Listening to music on your mobile phone
December 29th, 2008
With the credit crunch, we’re all trying to find ways to save money. Over the next few weeks, I hope to deliver a selection of credit crunch busting tips for the technology enthusiast.
photo: William Hook
In this series of posts, I will talk about how you can get yourself the best features of the Apple iPhone 3G without having to buy an iPhone 3G – a phone which is as well known for its high price as its speed and style.
- Fast and convenient internet access, on the move
- Music player (this post)
- Personal organiser features (calendar, to do list, etc.)
- Access to my email (Gmail and Microsoft Exchange) account on the go
- Google Maps on the go
To recap, I have had a Sony Ericsson k750i for over two years which I’ve now “transformed” into a smartphone to access the internet, listen to music, organise my schedule and to stay in touch via e-mail.
The Convergence of Mobile and Music
For many years, there has been a convergence between mobile phones and portable music devices. Mobiles have gained all kinds of new multimedia features as operators have tried to cash in on our demand for entertainment on the move. Mobile phones have certainly come a long way since polyphonic ringtones – most modern mobile phones feature a MP3 player of some kind.
Portable music players such as the Apple iPod have been moving in the opposite direction. We started with Sony Walkmans and Creative MuVos which just played music. A modern music player will allow you to watch videos and play games and even access the internet.
The big mystery for technology enthusiasts is why we now need both a mobile phone and a portable music player. The Apple iPhone is probably heralded as the best example of convergence between music and mobile and proves that one device can do both.
No longer will any of us need to fit a music player in our left pocket, a mobile phone in our right and then struggle to find somewhere else for our keys.
Your Mobile Plays Music Pretty Well
The problem with the k750i is that it is limited to just 34MB of internal memory. For music, that’s pretty shoddy: you could just about fit one album on there if you squeezed the bitrate down. Luckily the k750i, and most modern phones, will allow you to expand the amount of memory by purchasing additional cards.
And good news: memory is dirt cheap. a 4GB Memory Stick Duo for Sony Ericsson mobiles costs just £13. That’ll get you 1,000 songs.
For a direct comparison, an iPod Nano 8GB costs close to £100. The equivalent amount of memory costs £30 as a memory stick duo or under £13 as a Micro SD card. Obviously, check the type of memory which your phone takes. The Memory Sticks tend to be pretty expensive compared to micro SD, but are still a lot cheaper than buying a music player with the same capacity.
Where can I get music in the MP3 format?
The Amazon MP3 store gets my recommendation for purchasing music in the MP3 format. Albums are available from £3 and individual songs from 59p.
With albums costing £8.99 and individual songs at 79p at iTunes, there are huge cost savings from downloading your music from Amazon MP3. As an additional benefit, your music isn’t encumbered by Apple’s DRM. Oh, and you get music at 256kbps – double the bitrate of iTunes.

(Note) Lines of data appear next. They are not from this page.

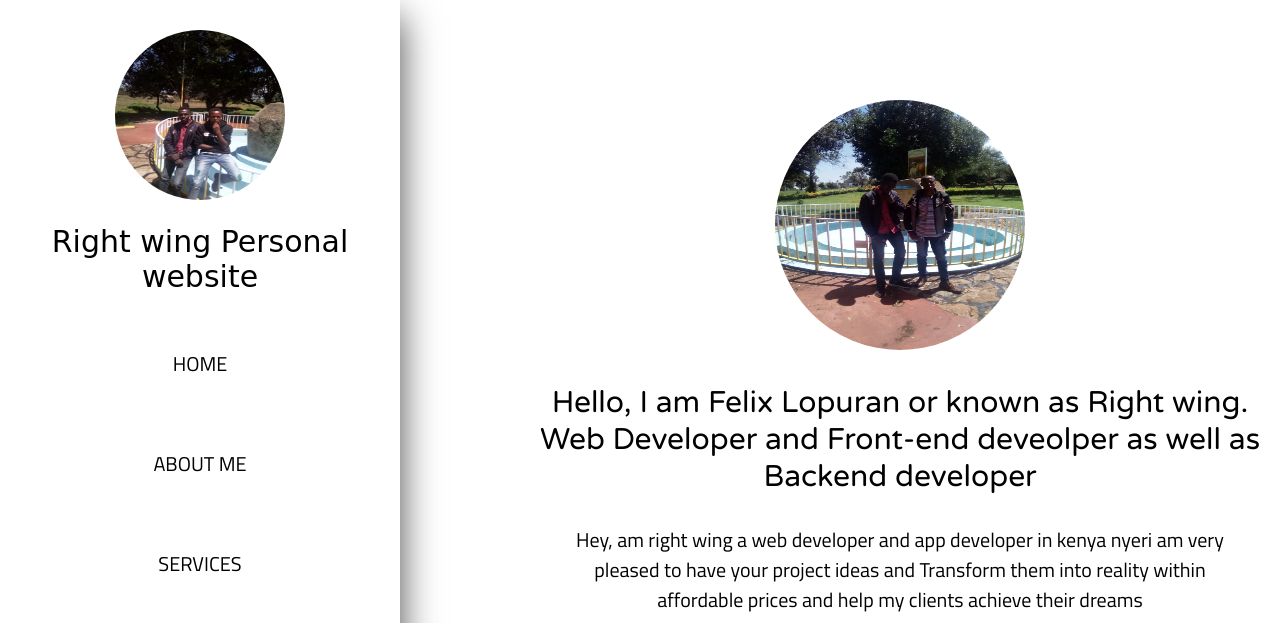
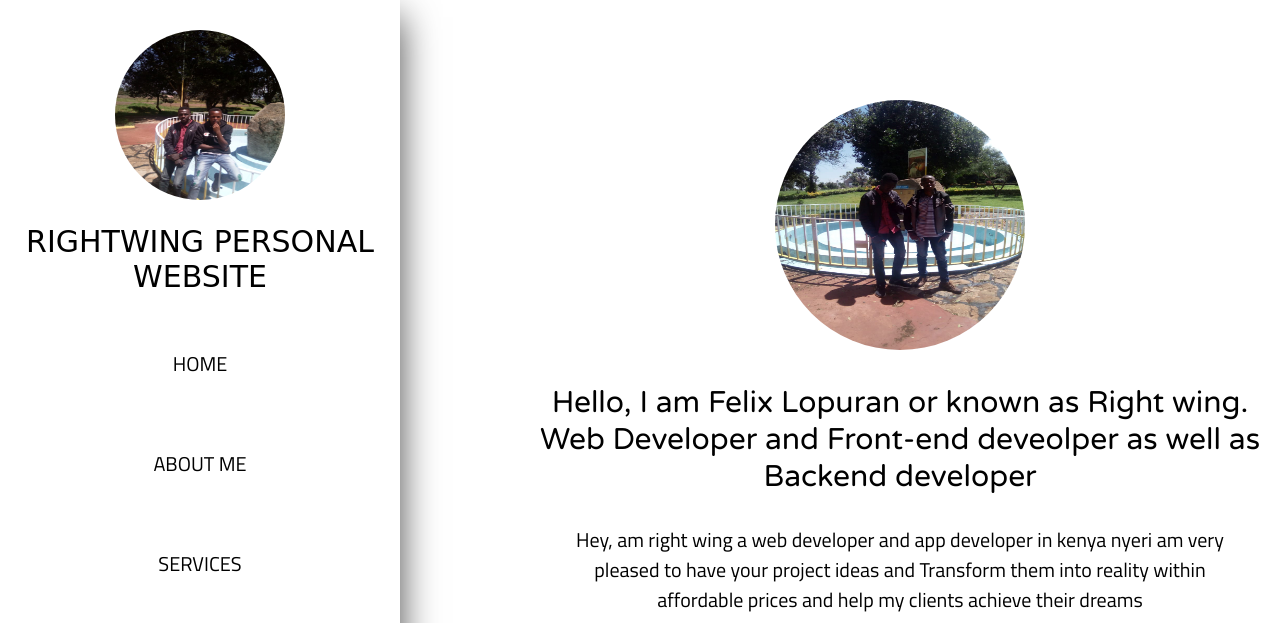
Before and after one commit to felix923/felix923.github.io, a plain HTML site: page index.html in a window 1280 px wide. Shown: the top 623 px of the page. Drawn offline with Linux system fonts and the light colour scheme; a web font is replaced by a local one.

Commit message:
Update index.html

```diff
--- a/index.html
+++ b/index.html
@@ -13,7 +13,7 @@
     <title>Personal Website</title>
     <nav>
       <img src="images/image.jpg" alt="Profile Picture" />
-      <p class="headname">Right wing Personal website</p>
+      <p class="headname">RIGHTWING PERSONAL WEBSITE</p>
       <ul>
         <li><a href="#home"> HOME</a></li>
         <li><a href="#about"> ABOUT ME </a></li>
```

Not bad at all.
- It is more than likely that your current mobile phone will play MP3s
- You may need to increase the amount of memory on your device by purchasing extra memory, but memory is very cheap these days
- You can save a lot more money by avoiding iTunes and downloading your music from Amazon MP3. You also benefit from better quality music, unencumbered by DRM
My passion is helping people to get the most out of their mobile phone. I've been blogging at Ken's Tech Tips since 2005.
Aside from writing about mobile technology, my interests are in software development, digital marketing and physics. Outside of the blog, I work with numerous technology companies helping them to explain their product and helping them to market it to consumers. Please get in touch for more information.